#### [TASK ITEM]
The answer should be each line of the records that contains the word "campaigns"; please copy them all.

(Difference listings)
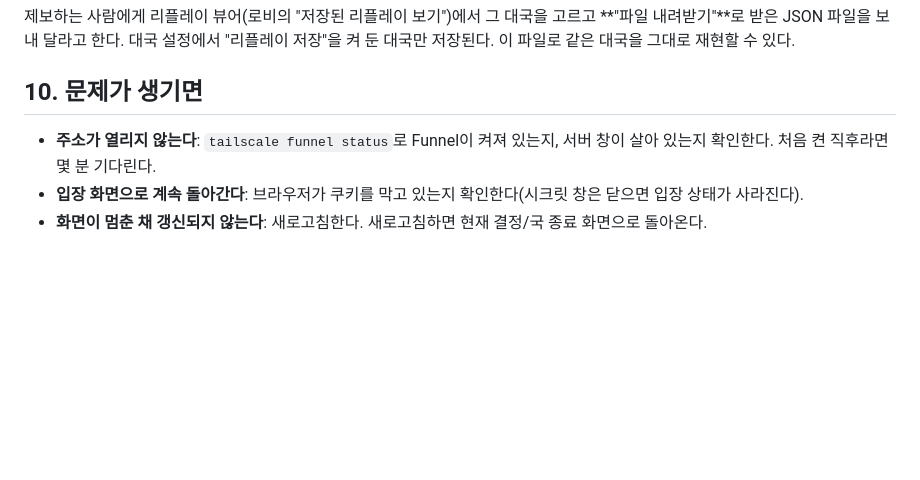
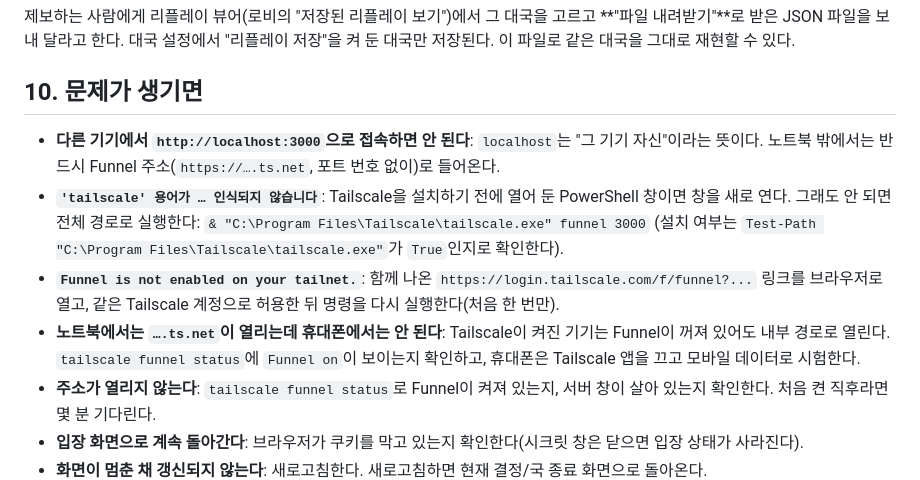
Before and after one commit to marucho215/seongah_mahjong, a Markdown page: docs/ONLINE_HOSTING.md, the part around the change. Drawn GitHub-style; blank space fills up the shorter version.

Commit message:
운영 문서: localhost/tailscale 명령/Funnel 허용 문제 해결 안내 추가
Co-Authored-By: Claude Opus 5.5 <noreply@anthropic.com>
Claude-Session: https://claude.ai/code/session_01UAgeyioaMk32kFFNpvBWKd

```diff
--- a/docs/ONLINE_HOSTING.md
+++ b/docs/ONLINE_HOSTING.md
@@ -118,6 +118,15 @@ Funnel은 켜 둔 채로 두어도 된다(서버가 다시 켜지면 같은 주
 
 ## 10. 문제가 생기면
 
+- **다른 기기에서 `http://localhost:3000`으로 접속하면 안 된다**: `localhost`는 "그 기기 자신"이라는 뜻이다. 노트북 밖에서는
+  반드시 Funnel 주소(`https://….ts.net`, 포트 번호 없이)로 들어온다.
+- **`'tailscale' 용어가 … 인식되지 않습니다`**: Tailscale을 설치하기 전에 열어 둔 PowerShell 창이면 창을 새로 연다. 그래도
+  안 되면 전체 경로로 실행한다: `& "C:\Program Files\Tailscale\tailscale.exe" funnel 3000`
+  (설치 여부는 `Test-Path "C:\Program Files\Tailscale\tailscale.exe"`가 `True`인지로 확인한다).
+- **`Funnel is not enabled on your tailnet.`**: 함께 나온 `https://login.tailscale.com/f/funnel?...` 링크를 브라우저로 열고,
+  같은 Tailscale 계정으로 허용한 뒤 명령을 다시 실행한다(처음 한 번만).
+- **노트북에서는 `….ts.net`이 열리는데 휴대폰에서는 안 된다**: Tailscale이 켜진 기기는 Funnel이 꺼져 있어도 내부 경로로 열린다.
+  `tailscale funnel status`에 `Funnel on`이 보이는지 확인하고, 휴대폰은 Tailscale 앱을 끄고 모바일 데이터로 시험한다.
 - **주소가 열리지 않는다**: `tailscale funnel status`로 Funnel이 켜져 있는지, 서버 창이 살아 있는지 확인한다.
   처음 켠 직후라면 몇 분 기다린다.
 - **입장 화면으로 계속 돌아간다**: 브라우저가 쿠키를 막고 있는지 확인한다(시크릿 창은 닫으면 입장 상태가 사라진다).
```
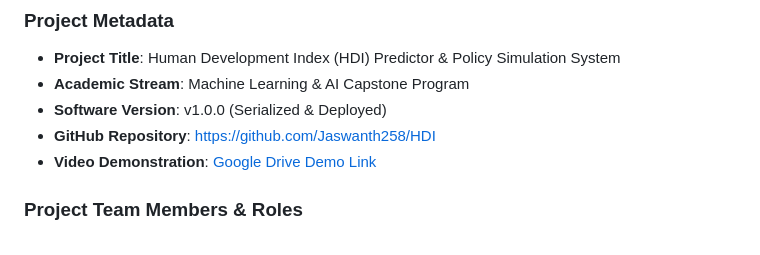
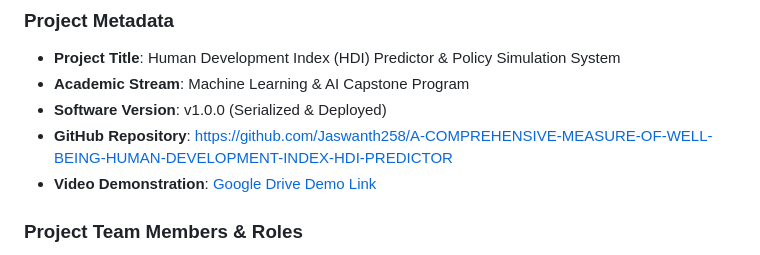
Before and after one commit to Jaswanth258/HDI, a Markdown page: 7.Project Documentation/Project_Report.md, the part around the change. GitHub-like rendering.

Commit message:
Update GitHub repository links to reflect renamed repository

```diff
--- a/7.Project Documentation/Project_Report.md
+++ b/7.Project Documentation/Project_Report.md
@@ -7,7 +7,7 @@
 - **Project Title**: Human Development Index (HDI) Predictor & Policy Simulation System
 - **Academic Stream**: Machine Learning & AI Capstone Program
 - **Software Version**: v1.0.0 (Serialized & Deployed)
-- **GitHub Repository**: [https://github.com/Jaswanth258/HDI](https://github.com/Jaswanth258/HDI)
+- **GitHub Repository**: [https://github.com/Jaswanth258/A-COMPREHENSIVE-MEASURE-OF-WELL-BEING-HUMAN-DEVELOPMENT-INDEX-HDI-PREDICTOR](https://github.com/Jaswanth258/A-COMPREHENSIVE-MEASURE-OF-WELL-BEING-HUMAN-DEVELOPMENT-INDEX-HDI-PREDICTOR)
 - **Video Demonstration**: [Google Drive Demo Link](https://drive.google.com/file/d/1SGMQ0ISFxUGTr5hJNGJdoDYp_xgMIbGE/view?usp=drivesdk)
 
 ### Project Team Members & Roles
```
Also changed, not shown: README.md (+1 -1 lines).
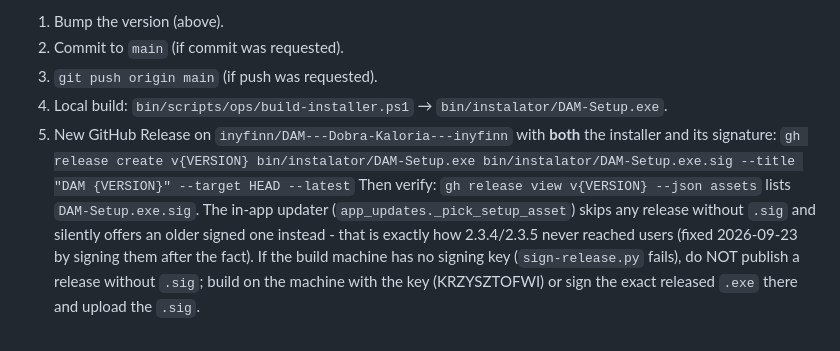
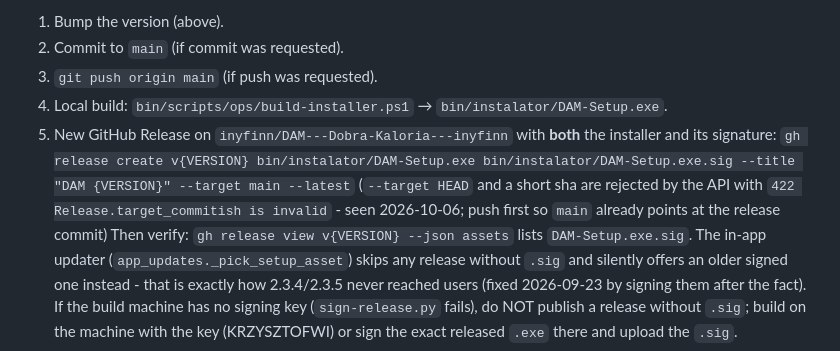
Before and after one commit to inyfinn/DAM---Dobra-Kaloria---inyfinn, a Markdown page: CLAUDE.md, the part around the change. Rendered like a GitHub page.

Commit message:
CLAUDE.md: gh release --target main (HEAD odrzucane przez API, 422)
Co-Authored-By: Claude Fable 5.1 <noreply@anthropic.com>

```diff
--- a/CLAUDE.md
+++ b/CLAUDE.md
@@ -31,7 +31,8 @@ When the user asks for "commit + push + build" / "zrób instalator" / "wyślij r
 3. `git push origin main` (if push was requested).
 4. Local build: `bin/scripts/ops/build-installer.ps1` → `bin/instalator/DAM-Setup.exe`.
 5. New GitHub Release on `inyfinn/DAM---Dobra-Kaloria---inyfinn` with **both** the installer and its signature:
-   `gh release create v{VERSION} bin/instalator/DAM-Setup.exe bin/instalator/DAM-Setup.exe.sig --title "DAM {VERSION}" --target HEAD --latest`
+   `gh release create v{VERSION} bin/instalator/DAM-Setup.exe bin/instalator/DAM-Setup.exe.sig --title "DAM {VERSION}" --target main --latest`
+   (`--target HEAD` and a short sha are rejected by the API with `422 Release.target_commitish is invalid` - seen 2026-10-06; push first so `main` already points at the release commit)
    Then verify: `gh release view v{VERSION} --json assets` lists `DAM-Setup.exe.sig`. The in-app updater (`app_updates._pick_setup_asset`) skips any release without `.sig` and silently offers an older signed one instead - that is exactly how 2.3.4/2.3.5 never reached users (fixed 2026-09-23 by signing them after the fact). If the build machine has no signing key (`sign-release.py` fails), do NOT publish a release without `.sig`; build on the machine with the key (KRZYSZTOFWI) or sign the exact released `.exe` there and upload the `.sig`.
 6. Report back the release URL: `https://github.com/inyfinn/DAM---Dobra-Kaloria---inyfinn/releases/tag/v{VERSION}`
 
```
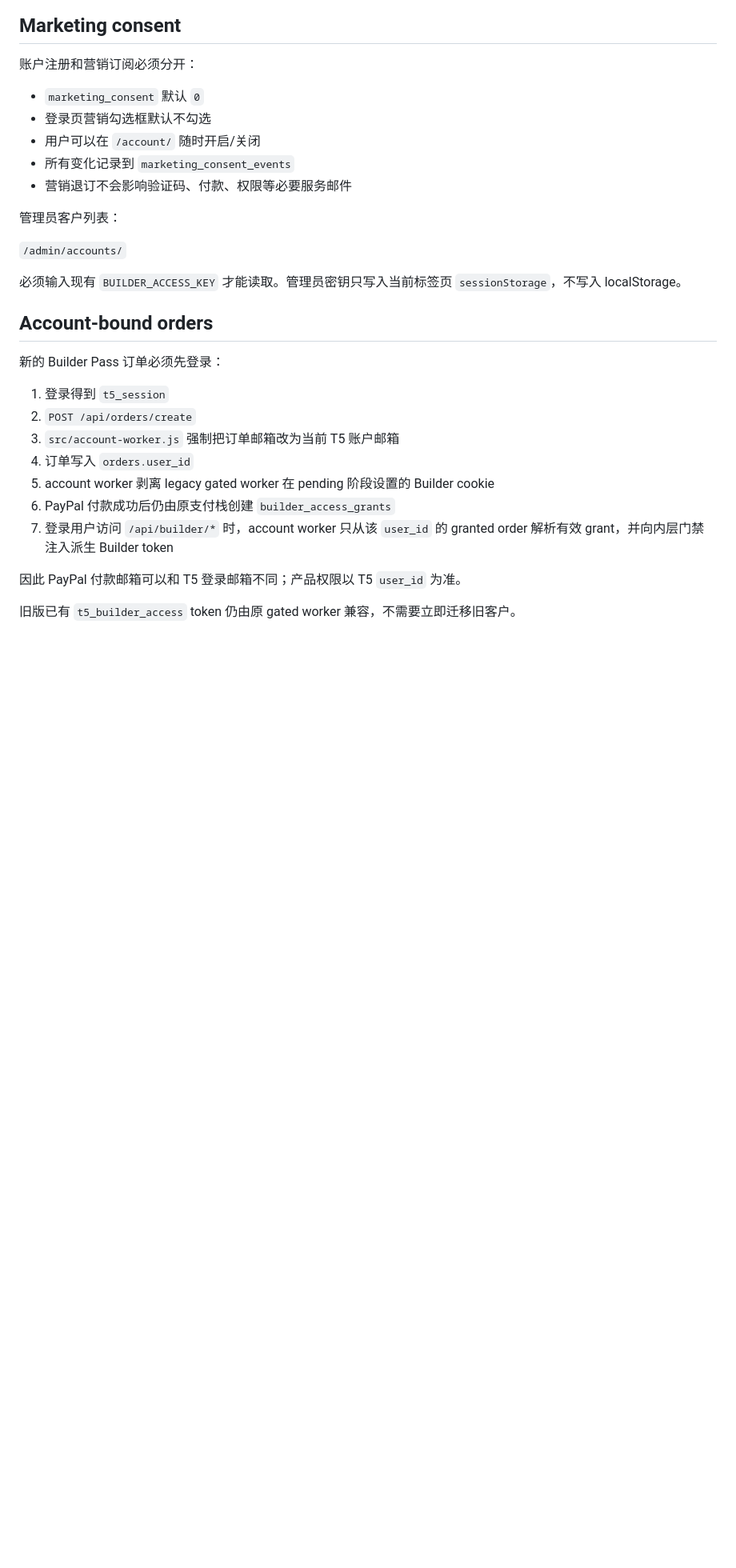
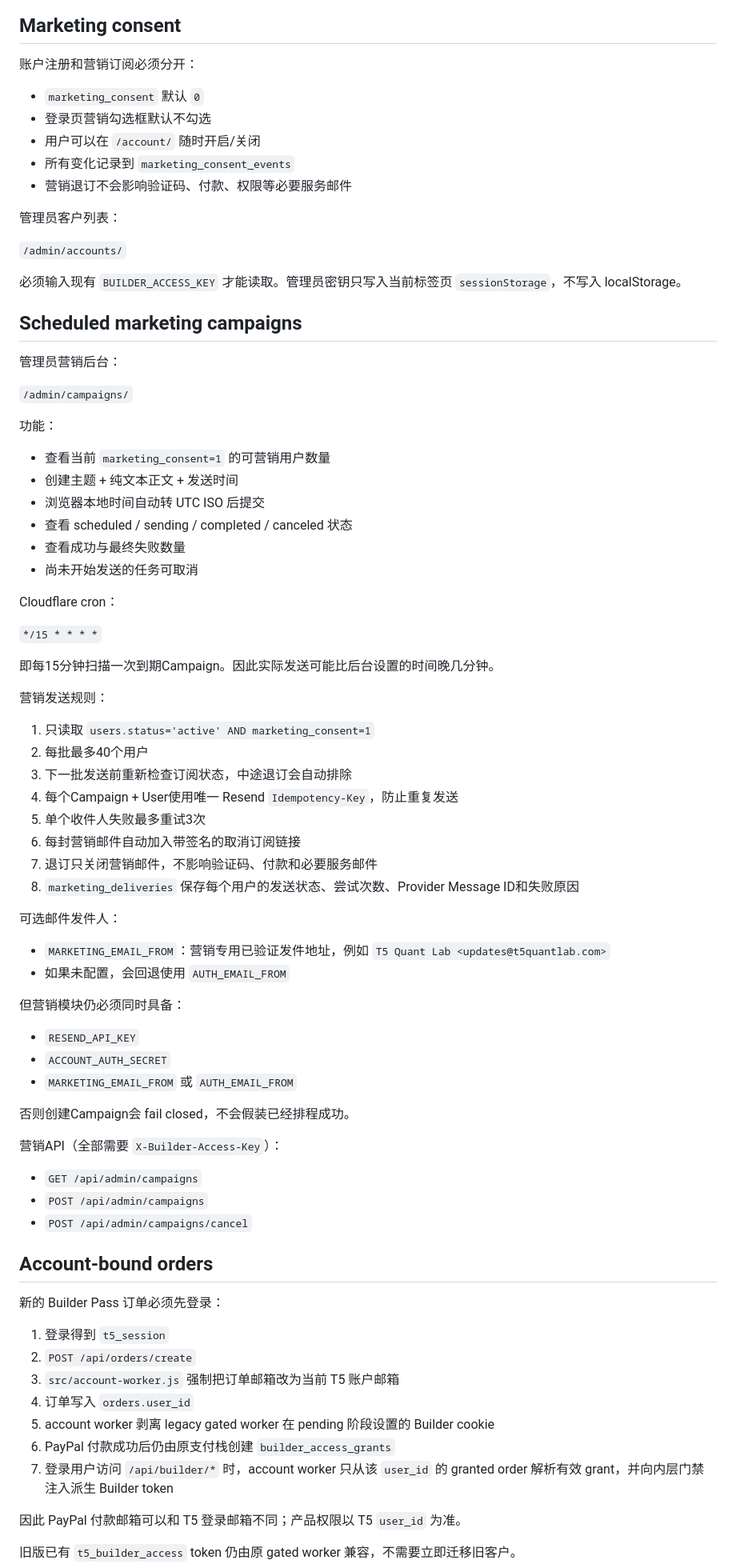
Before and after one commit to cvvcvv2025-byte/t5quantlab-site, a Markdown page: PAYMENT_SETUP.md, the part around one of its changes. Shown at 80% size. Drawn GitHub-style; blank space fills up the shorter version.

Commit message:
docs: add scheduled marketing campaign setup

```diff
--- a/PAYMENT_SETUP.md
+++ b/PAYMENT_SETUP.md
@@ -54,6 +54,57 @@ T5 使用“邮箱验证码登录”，不设置密码。第一次验证码验
 `/admin/accounts/`
 
 必须输入现有 `BUILDER_ACCESS_KEY` 才能读取。管理员密钥只写入当前标签页 `sessionStorage`，不写入 localStorage。
+
+## Scheduled marketing campaigns
+
+管理员营销后台：
+
+`/admin/campaigns/`
+
+功能：
+
+- 查看当前 `marketing_consent=1` 的可营销用户数量
+- 创建主题 + 纯文本正文 + 发送时间
+- 浏览器本地时间自动转 UTC ISO 后提交
+- 查看 scheduled / sending / completed / canceled 状态
+- 查看成功与最终失败数量
+- 尚未开始发送的任务可取消
+
+Cloudflare cron：
+
+`*/15 * * * *`
+
+即每15分钟扫描一次到期Campaign。因此实际发送可能比后台设置的时间晚几分钟。
+
+营销发送规则：
+
+1. 只读取 `users.status='active' AND marketing_consent=1`
+2. 每批最多40个用户
+3. 下一批发送前重新检查订阅状态，中途退订会自动排除
+4. 每个Campaign + User使用唯一 Resend `Idempotency-Key`，防止重复发送
+5. 单个收件人失败最多重试3次
+6. 每封营销邮件自动加入带签名的取消订阅链接
+7. 退订只关闭营销邮件，不影响验证码、付款和必要服务邮件
+8. `marketing_deliveries` 保存每个用户的发送状态、尝试次数、Provider Message ID和失败原因
+
+可选邮件发件人：
+
+- `MARKETING_EMAIL_FROM`：营销专用已验证发件地址，例如 `T5 Quant Lab <updates@t5quantlab.com>`
+- 如果未配置，会回退使用 `AUTH_EMAIL_FROM`
+
+但营销模块仍必须同时具备：
+
+- `RESEND_API_KEY`
+- `ACCOUNT_AUTH_SECRET`
+- `MARKETING_EMAIL_FROM` 或 `AUTH_EMAIL_FROM`
+
+否则创建Campaign会 fail closed，不会假装已经排程成功。
+
+营销API（全部需要 `X-Builder-Access-Key`）：
+
+- `GET /api/admin/campaigns`
+- `POST /api/admin/campaigns`
+- `POST /api/admin/campaigns/cancel`
 
 ## Account-bound orders
 
```
Also changed, not shown: other parts of PAYMENT_SETUP.md (+5 -3 lines).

#### [SOLUTION TO THE EXERCISE]
+## Scheduled marketing campaigns
+`/admin/campaigns/`
+- `GET /api/admin/campaigns`
+- `POST /api/admin/campaigns`
+- `POST /api/admin/campaigns/cancel`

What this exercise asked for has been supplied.